◆ **The problem**
Take each line of the material that includes "column" and copy it.

◆ **Given data**
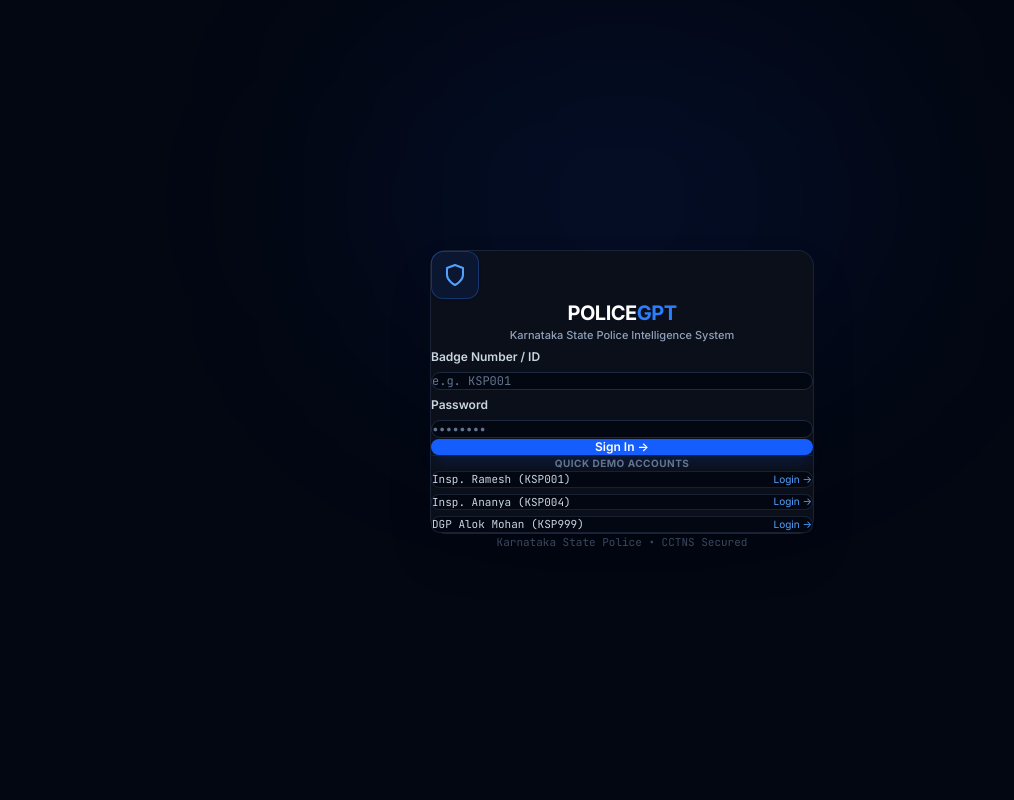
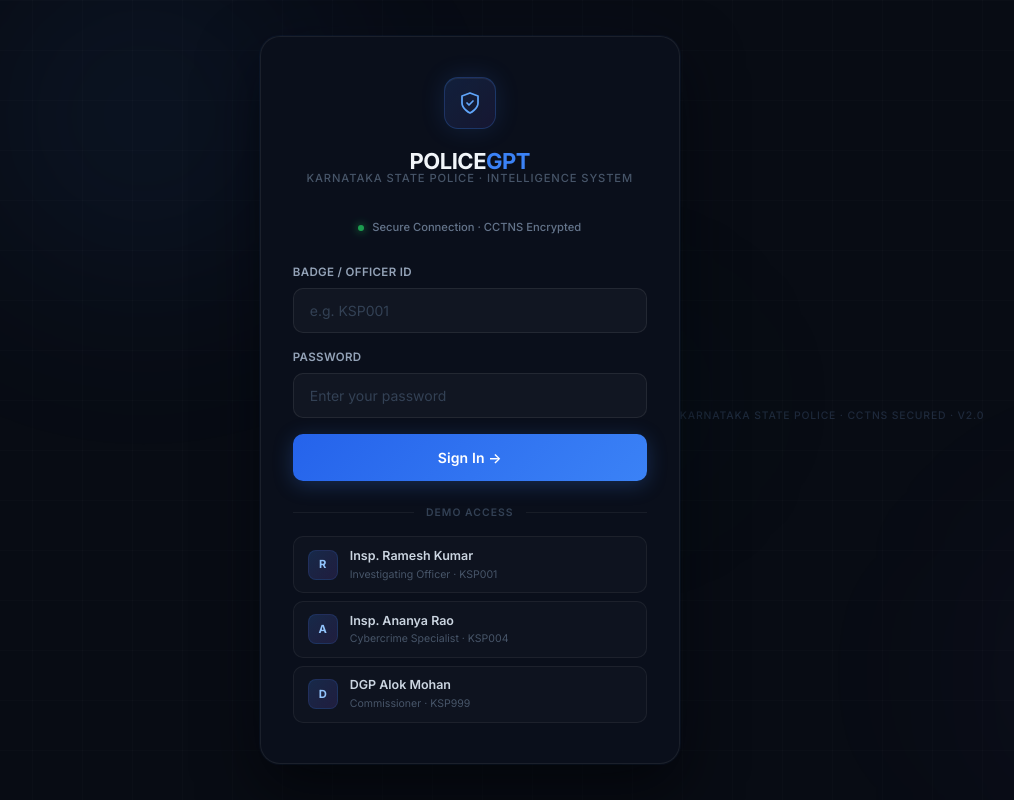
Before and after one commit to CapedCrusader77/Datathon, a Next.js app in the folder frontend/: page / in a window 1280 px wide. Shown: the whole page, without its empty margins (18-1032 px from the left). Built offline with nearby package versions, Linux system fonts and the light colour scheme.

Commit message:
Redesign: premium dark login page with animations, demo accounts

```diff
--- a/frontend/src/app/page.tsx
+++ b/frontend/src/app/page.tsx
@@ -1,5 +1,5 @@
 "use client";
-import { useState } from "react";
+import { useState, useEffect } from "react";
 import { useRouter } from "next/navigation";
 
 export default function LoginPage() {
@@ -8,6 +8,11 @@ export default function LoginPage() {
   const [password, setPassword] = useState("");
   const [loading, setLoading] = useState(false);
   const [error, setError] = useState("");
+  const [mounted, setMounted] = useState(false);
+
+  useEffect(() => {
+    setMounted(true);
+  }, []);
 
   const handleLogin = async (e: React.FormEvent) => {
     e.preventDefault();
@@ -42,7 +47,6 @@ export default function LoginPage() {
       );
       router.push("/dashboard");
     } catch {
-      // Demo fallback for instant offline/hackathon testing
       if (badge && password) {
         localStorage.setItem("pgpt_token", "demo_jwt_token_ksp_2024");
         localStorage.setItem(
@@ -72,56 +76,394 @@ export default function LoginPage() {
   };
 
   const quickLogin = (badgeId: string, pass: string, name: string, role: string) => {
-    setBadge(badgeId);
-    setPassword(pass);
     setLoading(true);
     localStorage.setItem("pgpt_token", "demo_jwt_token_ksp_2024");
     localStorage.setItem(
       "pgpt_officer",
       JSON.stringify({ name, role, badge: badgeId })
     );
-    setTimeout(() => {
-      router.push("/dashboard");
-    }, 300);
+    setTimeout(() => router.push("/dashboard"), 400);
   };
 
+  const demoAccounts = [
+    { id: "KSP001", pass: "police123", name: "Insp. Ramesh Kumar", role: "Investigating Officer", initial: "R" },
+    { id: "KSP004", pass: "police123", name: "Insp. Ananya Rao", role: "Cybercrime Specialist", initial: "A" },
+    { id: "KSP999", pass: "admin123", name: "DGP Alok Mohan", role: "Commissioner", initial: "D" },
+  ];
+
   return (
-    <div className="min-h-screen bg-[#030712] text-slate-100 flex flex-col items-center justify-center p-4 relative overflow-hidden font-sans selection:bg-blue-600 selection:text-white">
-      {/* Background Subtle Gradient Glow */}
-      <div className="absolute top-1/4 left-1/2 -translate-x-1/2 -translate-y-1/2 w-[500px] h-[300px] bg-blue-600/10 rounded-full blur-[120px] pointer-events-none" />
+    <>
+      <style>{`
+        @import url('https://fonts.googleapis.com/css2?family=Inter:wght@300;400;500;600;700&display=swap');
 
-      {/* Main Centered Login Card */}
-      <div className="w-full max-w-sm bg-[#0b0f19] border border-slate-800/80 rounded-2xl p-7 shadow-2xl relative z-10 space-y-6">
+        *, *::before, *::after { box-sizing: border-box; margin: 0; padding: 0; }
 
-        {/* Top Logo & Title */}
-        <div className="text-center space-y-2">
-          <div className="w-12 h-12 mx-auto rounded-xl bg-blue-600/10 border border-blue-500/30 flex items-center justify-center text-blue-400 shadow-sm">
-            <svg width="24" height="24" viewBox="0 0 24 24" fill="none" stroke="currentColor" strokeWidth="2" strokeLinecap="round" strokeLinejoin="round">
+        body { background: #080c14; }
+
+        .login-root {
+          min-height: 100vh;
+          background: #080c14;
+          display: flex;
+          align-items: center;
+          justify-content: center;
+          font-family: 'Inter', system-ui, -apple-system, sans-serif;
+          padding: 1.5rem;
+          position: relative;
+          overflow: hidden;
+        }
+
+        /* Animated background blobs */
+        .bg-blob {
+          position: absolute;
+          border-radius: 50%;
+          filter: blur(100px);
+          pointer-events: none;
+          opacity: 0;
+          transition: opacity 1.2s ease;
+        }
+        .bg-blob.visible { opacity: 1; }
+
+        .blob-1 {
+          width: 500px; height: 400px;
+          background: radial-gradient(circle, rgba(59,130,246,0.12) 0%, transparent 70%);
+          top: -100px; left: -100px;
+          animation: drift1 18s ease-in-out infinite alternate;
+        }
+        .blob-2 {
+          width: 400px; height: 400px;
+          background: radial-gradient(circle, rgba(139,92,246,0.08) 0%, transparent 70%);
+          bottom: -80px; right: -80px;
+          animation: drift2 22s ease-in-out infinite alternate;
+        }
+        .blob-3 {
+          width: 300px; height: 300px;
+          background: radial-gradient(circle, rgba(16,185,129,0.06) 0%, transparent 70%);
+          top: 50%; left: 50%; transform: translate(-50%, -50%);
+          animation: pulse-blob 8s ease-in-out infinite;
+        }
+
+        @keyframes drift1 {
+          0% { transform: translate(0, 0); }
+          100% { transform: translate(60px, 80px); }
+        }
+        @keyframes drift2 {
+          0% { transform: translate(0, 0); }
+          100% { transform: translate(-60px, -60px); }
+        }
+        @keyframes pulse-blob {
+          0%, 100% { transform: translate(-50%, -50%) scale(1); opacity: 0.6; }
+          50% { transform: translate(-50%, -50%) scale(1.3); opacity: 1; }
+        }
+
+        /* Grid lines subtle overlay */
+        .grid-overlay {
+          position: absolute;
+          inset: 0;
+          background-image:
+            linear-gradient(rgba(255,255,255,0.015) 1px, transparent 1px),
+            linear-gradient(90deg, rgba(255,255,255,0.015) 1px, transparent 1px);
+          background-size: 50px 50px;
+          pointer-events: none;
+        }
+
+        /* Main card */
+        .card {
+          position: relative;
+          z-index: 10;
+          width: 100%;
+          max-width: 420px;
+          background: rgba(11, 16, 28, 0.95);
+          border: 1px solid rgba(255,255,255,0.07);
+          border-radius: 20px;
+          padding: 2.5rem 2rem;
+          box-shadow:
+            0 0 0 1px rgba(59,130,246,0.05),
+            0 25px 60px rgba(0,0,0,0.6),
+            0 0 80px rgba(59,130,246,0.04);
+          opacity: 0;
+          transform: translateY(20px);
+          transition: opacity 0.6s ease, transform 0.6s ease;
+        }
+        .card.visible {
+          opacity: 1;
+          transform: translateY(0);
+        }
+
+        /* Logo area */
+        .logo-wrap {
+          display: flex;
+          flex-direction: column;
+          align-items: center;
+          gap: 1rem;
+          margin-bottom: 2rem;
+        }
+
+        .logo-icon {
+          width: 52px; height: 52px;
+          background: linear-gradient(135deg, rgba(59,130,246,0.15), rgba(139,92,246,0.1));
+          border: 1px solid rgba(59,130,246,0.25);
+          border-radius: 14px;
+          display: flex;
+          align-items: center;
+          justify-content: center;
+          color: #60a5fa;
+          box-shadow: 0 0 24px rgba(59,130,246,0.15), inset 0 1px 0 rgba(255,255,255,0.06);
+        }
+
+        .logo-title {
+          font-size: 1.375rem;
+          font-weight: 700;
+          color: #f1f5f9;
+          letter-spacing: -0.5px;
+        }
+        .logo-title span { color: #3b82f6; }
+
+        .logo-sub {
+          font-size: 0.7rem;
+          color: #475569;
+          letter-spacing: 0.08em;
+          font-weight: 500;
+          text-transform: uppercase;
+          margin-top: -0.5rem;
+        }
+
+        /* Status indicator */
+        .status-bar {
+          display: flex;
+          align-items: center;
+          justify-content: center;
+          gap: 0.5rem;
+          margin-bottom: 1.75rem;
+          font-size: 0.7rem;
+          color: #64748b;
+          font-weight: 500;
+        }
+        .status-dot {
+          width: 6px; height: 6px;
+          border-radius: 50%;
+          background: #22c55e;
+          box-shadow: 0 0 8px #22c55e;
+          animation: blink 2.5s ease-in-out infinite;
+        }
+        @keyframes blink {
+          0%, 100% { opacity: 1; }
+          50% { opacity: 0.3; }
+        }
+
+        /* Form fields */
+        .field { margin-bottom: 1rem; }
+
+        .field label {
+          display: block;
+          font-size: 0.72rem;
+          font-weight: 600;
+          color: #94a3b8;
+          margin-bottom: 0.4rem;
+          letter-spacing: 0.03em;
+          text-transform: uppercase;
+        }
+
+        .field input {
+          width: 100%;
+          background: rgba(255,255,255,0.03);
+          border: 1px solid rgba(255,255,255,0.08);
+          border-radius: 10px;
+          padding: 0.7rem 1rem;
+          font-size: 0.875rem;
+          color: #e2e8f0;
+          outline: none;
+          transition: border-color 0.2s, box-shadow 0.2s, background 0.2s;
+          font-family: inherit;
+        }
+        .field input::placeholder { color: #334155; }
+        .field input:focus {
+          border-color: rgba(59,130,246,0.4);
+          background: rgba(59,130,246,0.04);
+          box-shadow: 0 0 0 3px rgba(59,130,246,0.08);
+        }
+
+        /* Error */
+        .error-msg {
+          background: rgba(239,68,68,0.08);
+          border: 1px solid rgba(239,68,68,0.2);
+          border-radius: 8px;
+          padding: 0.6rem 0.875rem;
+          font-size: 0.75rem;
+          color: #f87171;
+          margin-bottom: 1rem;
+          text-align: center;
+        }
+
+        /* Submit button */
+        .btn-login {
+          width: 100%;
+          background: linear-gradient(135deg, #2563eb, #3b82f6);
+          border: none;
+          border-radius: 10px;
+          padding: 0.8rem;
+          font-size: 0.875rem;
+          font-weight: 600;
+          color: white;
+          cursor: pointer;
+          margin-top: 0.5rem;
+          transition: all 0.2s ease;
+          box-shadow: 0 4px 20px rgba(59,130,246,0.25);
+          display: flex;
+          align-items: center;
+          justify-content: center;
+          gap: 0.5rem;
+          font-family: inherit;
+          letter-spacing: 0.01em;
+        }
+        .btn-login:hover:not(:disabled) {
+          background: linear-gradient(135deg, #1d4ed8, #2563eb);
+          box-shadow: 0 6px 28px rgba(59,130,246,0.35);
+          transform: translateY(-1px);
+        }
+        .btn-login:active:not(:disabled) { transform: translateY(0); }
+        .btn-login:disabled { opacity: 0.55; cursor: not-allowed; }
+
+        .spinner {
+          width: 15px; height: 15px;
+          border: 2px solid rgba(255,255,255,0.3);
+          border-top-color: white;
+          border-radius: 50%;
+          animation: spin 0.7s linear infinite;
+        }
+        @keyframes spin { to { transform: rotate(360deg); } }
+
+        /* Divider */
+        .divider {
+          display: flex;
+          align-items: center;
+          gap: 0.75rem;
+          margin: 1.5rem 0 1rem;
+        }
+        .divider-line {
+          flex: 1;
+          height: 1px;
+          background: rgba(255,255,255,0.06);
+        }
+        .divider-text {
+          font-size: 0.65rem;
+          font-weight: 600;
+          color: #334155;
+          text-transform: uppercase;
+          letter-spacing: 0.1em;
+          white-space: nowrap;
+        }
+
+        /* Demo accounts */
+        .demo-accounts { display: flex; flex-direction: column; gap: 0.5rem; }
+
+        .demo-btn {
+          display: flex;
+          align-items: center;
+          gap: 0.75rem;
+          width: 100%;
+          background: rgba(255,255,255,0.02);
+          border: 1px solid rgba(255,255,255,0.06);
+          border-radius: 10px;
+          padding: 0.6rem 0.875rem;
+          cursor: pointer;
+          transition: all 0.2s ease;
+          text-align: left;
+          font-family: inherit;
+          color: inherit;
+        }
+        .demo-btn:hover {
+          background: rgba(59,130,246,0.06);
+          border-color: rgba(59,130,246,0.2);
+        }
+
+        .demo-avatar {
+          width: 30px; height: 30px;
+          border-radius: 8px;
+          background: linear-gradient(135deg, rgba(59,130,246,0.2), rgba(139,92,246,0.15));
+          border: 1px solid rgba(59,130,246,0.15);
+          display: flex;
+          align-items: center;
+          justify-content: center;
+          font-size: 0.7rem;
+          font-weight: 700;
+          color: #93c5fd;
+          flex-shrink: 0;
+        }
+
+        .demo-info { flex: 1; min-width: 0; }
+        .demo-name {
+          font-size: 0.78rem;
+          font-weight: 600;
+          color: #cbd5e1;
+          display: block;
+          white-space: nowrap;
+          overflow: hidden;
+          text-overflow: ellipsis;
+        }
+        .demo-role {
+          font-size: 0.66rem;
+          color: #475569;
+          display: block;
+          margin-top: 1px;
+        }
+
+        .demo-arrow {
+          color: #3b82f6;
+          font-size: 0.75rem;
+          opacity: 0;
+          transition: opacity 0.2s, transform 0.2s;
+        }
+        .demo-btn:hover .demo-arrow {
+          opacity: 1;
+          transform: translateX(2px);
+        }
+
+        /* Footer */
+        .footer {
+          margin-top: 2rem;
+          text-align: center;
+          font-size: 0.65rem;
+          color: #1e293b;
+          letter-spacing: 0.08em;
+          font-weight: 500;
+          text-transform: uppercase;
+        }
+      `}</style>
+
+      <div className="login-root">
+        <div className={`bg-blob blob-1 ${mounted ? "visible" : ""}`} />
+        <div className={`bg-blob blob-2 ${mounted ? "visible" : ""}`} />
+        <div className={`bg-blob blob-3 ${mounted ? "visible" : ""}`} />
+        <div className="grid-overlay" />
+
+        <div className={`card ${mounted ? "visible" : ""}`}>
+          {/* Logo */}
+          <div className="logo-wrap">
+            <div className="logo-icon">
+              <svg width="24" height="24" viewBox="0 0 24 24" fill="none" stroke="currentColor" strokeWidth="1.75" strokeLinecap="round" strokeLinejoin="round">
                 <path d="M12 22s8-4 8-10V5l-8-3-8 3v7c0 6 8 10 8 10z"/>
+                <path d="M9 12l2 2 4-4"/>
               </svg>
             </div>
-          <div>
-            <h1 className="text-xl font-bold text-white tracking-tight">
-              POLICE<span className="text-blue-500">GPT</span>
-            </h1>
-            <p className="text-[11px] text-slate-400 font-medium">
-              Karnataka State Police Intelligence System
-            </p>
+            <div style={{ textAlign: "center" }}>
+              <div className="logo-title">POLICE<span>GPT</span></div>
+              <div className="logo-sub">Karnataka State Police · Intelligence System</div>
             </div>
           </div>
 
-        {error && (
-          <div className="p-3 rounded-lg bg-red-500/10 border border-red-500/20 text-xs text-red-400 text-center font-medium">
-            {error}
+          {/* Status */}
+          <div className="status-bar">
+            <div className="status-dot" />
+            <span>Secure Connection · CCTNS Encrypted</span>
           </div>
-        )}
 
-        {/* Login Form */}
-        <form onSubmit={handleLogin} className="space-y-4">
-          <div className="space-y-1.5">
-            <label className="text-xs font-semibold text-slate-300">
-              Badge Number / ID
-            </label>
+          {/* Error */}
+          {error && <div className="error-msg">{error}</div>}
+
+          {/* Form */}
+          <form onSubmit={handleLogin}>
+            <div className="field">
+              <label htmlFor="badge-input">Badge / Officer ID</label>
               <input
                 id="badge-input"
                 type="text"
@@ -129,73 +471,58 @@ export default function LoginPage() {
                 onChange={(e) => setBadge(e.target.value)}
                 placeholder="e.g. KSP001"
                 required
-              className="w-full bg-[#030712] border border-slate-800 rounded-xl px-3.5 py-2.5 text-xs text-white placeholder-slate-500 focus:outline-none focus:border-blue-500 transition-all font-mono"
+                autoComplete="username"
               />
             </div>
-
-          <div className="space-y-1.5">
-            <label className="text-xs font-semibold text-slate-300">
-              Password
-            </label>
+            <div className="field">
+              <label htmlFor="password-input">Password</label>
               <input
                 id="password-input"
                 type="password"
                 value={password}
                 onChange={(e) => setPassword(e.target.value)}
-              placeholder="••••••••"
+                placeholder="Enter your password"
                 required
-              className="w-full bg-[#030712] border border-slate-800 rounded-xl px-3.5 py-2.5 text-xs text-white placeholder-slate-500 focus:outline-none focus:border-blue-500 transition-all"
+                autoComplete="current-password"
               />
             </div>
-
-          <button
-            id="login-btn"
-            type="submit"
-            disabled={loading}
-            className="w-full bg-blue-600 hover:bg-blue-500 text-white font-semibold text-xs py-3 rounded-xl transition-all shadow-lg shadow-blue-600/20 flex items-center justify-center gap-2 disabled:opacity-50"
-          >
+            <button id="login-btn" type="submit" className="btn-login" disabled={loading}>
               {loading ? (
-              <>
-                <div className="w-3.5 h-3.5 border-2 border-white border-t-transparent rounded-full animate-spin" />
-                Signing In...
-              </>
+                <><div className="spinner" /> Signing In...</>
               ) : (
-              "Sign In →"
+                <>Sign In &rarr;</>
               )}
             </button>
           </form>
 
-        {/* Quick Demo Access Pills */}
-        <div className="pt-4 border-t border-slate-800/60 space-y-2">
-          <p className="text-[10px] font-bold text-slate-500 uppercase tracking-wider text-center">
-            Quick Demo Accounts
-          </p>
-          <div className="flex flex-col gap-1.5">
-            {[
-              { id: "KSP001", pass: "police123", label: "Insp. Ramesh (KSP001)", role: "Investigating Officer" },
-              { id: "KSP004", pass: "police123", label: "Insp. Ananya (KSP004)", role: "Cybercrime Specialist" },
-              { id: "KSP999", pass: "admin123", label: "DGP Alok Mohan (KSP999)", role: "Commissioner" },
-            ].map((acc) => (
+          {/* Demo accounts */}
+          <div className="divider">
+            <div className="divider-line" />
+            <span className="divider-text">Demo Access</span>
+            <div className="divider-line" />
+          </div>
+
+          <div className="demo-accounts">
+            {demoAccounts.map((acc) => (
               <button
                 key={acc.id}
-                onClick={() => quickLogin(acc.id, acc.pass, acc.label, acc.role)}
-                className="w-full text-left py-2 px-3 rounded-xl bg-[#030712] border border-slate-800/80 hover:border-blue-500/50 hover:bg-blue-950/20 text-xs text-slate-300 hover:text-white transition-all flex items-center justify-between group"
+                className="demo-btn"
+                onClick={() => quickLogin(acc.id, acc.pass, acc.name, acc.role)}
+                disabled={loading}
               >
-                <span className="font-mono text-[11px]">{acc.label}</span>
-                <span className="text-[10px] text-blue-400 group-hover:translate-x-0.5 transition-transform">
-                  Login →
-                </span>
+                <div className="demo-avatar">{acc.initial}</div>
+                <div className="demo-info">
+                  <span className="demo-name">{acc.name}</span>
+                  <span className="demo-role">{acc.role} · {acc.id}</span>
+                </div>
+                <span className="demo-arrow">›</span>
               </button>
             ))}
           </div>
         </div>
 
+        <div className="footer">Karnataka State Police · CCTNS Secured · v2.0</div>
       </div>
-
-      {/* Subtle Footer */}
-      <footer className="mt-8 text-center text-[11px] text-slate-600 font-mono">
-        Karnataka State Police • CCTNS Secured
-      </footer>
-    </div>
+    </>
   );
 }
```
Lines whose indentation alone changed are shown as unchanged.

◆ **Result below**
+          flex-direction: column;
+        .demo-accounts { display: flex; flex-direction: column; gap: 0.5rem; }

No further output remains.